That’s why I suggest you change one small thing at a time if you’re trying to pick up some frugal habits. Don’t try to change everything at once. Here’s a list of 5 things to get you started on living a more frugal life. Pick one and work on it. Once you have that one down, pick another. Before you know it, you’ll be in the habit of looking for new ways to live a more frugally.
These days we pay a lot for convenience. We pay not only with money, but with our health, too. Picking up an extra value meal at McDonald’s is not only more expensive than making your own burger, but it’s probably a lot more calories, too.
By making things from scratch, you put in a little extra time, but you will be healthier, and your wallet will be happier, too. Prepare ahead for busy nights by making double portions of some dinners and freeze the extras. When you’re tired or short on time, you can eat your homemade frozen dinner.
I like to keep a list of the clothing sizes of my husband and children in my purse. Then when I’m shopping and there’s a clearance sale, or I’m at a garage sale, I know what to look for. I also like to keep a list of current clothing needs, items that I need for the house, and books I’d like to read.

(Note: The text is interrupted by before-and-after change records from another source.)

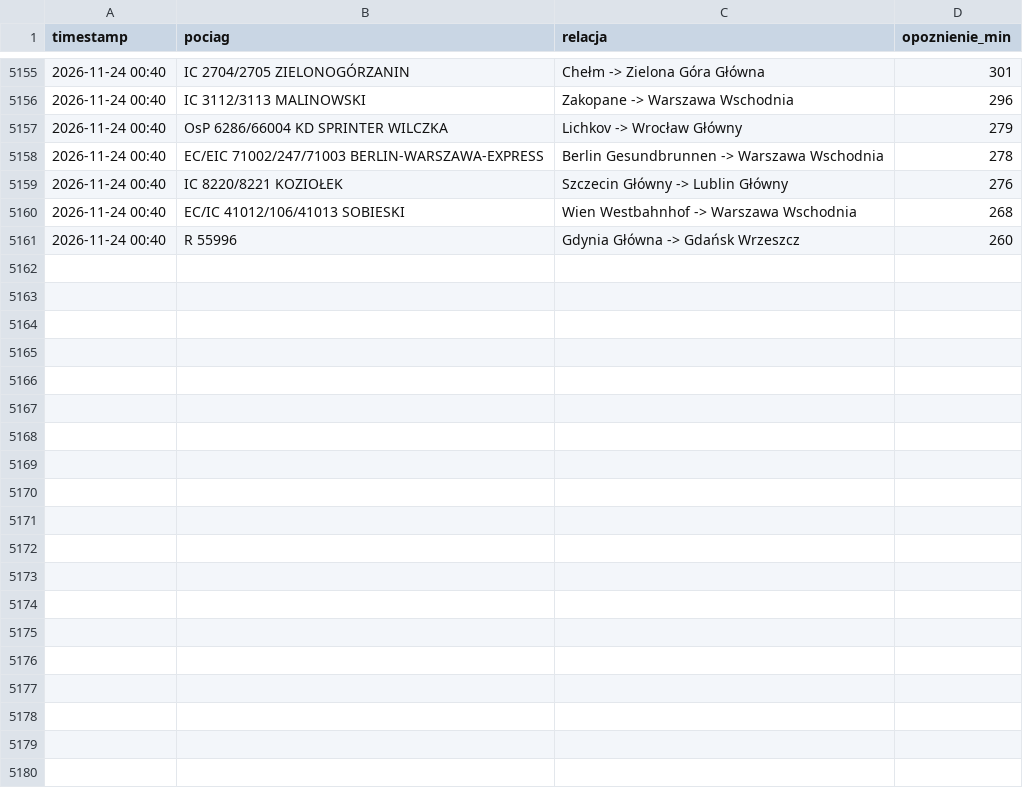
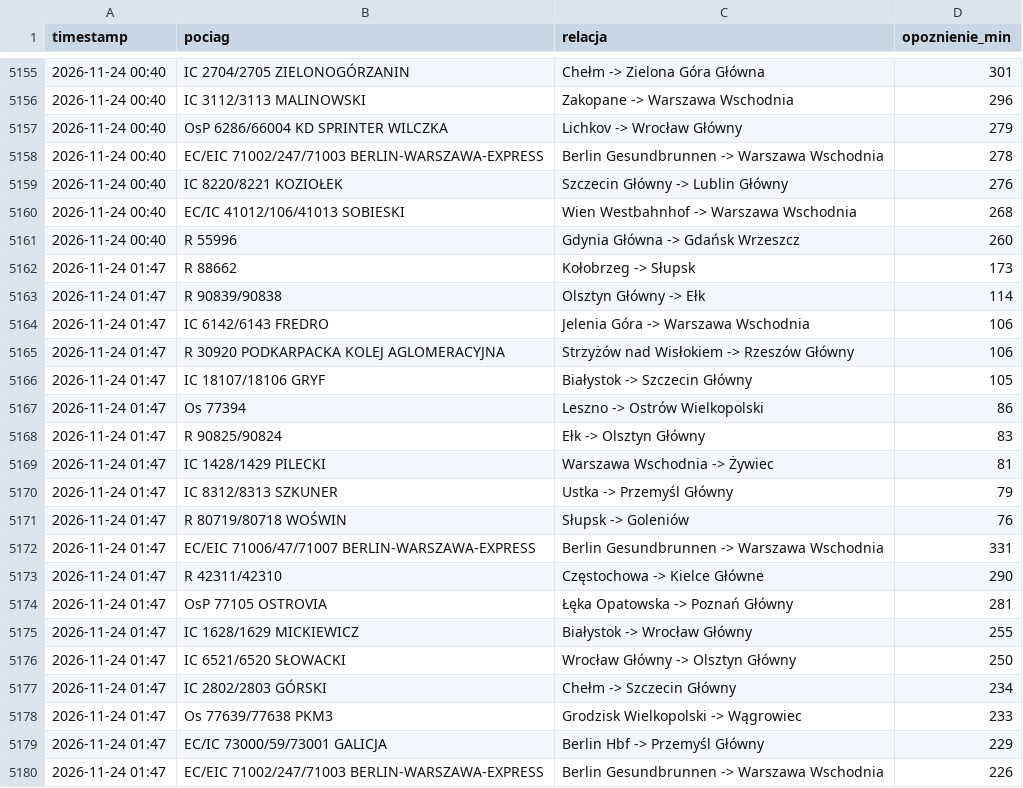
Before and after one commit to filipszsb/Projekt-PKP, a CSV file: opoznienia_pp.csv, drawn as a sheet; only a part is shown, gaps mark what is left out; the diff covers the shown part only; the diff names each change by its address in the sheet, - before the commit and + after, or states it on an @@ line.

```diff
--- a/opoznienia_pp.csv
+++ b/opoznienia_pp.csv
+row 5162: 2026-11-24 01:47 | R 88662 | Kołobrzeg -> Słupsk | 173
+row 5163: 2026-11-24 01:47 | R 90839/90838 | Olsztyn Główny -> Ełk | 114
+row 5164: 2026-11-24 01:47 | IC 6142/6143 FREDRO | Jelenia Góra -> Warszawa Wschodnia | 106
+row 5165: 2026-11-24 01:47 | R 30920 PODKARPACKA KOLEJ AGLOMERACYJNA | Strzyżów nad Wisłokiem -> Rzeszów Główny | 106
+row 5166: 2026-11-24 01:47 | IC 18107/18106 GRYF | Białystok -> Szczecin Główny | 105
+row 5167: 2026-11-24 01:47 | Os 77394 | Leszno -> Ostrów Wielkopolski | 86
+row 5168: 2026-11-24 01:47 | R 90825/90824 | Ełk -> Olsztyn Główny | 83
+row 5169: 2026-11-24 01:47 | IC 1428/1429 PILECKI | Warszawa Wschodnia -> Żywiec | 81
+row 5170: 2026-11-24 01:47 | IC 8312/8313 SZKUNER | Ustka -> Przemyśl Główny | 79
+row 5171: 2026-11-24 01:47 | R 80719/80718 WOŚWIN | Słupsk -> Goleniów | 76
+row 5172: 2026-11-24 01:47 | EC/EIC 71006/47/71007 BERLIN-WARSZAWA-EXPRESS | Berlin Gesundbrunnen -> Warszawa Wschodnia | 331
+row 5173: 2026-11-24 01:47 | R 42311/42310 | Częstochowa -> Kielce Główne | 290
+row 5174: 2026-11-24 01:47 | OsP 77105 OSTROVIA | Łęka Opatowska -> Poznań Główny | 281
+row 5175: 2026-11-24 01:47 | IC 1628/1629 MICKIEWICZ | Białystok -> Wrocław Główny | 255
+row 5176: 2026-11-24 01:47 | IC 6521/6520 SŁOWACKI | Wrocław Główny -> Olsztyn Główny | 250
+row 5177: 2026-11-24 01:47 | IC 2802/2803 GÓRSKI | Chełm -> Szczecin Główny | 234
+row 5178: 2026-11-24 01:47 | Os 77639/77638 PKM3 | Grodzisk Wielkopolski -> Wągrowiec | 233
+row 5179: 2026-11-24 01:47 | EC/IC 73000/59/73001 GALICJA | Berlin Hbf -> Przemyśl Główny | 229
+row 5180: 2026-11-24 01:47 | EC/EIC 71002/247/71003 BERLIN-WARSZAWA-EXPRESS | Berlin Gesundbrunnen -> Warszawa Wschodnia | 226
```
Also changed, not shown: 11 added rows elsewhere in this file.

It’s also good to keep a running “needs” list on the refrigerator. Train your family to write things on the list as the need arises. You then have the freedom to find the best deals on your family’s needed items. There’s nothing worse than coming home from a trip to Target to hear your husband say, “Hon, I need some razor blades.”
Instead of running to the grocery store one day, soccer practice the next, and the bank another day, try to plan your driving trips. Run errands before or after soccer practice. If you work outside the home, run your errands on your way home from work, or all at once on a Saturday.
Consolidating trips into town serves two purposes. First, it cuts down on gas, which we all know is expensive these days. Second, when you’re running lots of errands in succession, you tend to run through each errand quickly, rather than stopping to browse in a store. This will prevent those expensive impulse purchases.
Bottled water is expensive. Stopping at the drivethrough for a soda is expensive and bad for your health. I recently bought some stainless steel water bottles for our family, since even the hard plastics are now believed to be bad for your health. When I’m heading out, I just fill up my water bottle and go.
If you prefer the taste of bottled water, Gibble recently wrote about buying a reverse osmosis filter. In the long run it saves money and it’s better for the environment than plastic water bottles.
In recent years it’s become trendy to stop at Starbucks for a cup of java in the morning. In our area, there seem to be coffee stands on every corner. At $3.50 a pop, my morning mocha quickly became an expensive habit. Fattening, too.
These days I brew my own coffee at home. Instead of buying the cheap Folgers coffee that I used to buy, I spend a little extra money on some good, organic coffee beans. Even at $8.99 a pound, it’s still a lot less expensive than buying coffee from Starbucks every morning.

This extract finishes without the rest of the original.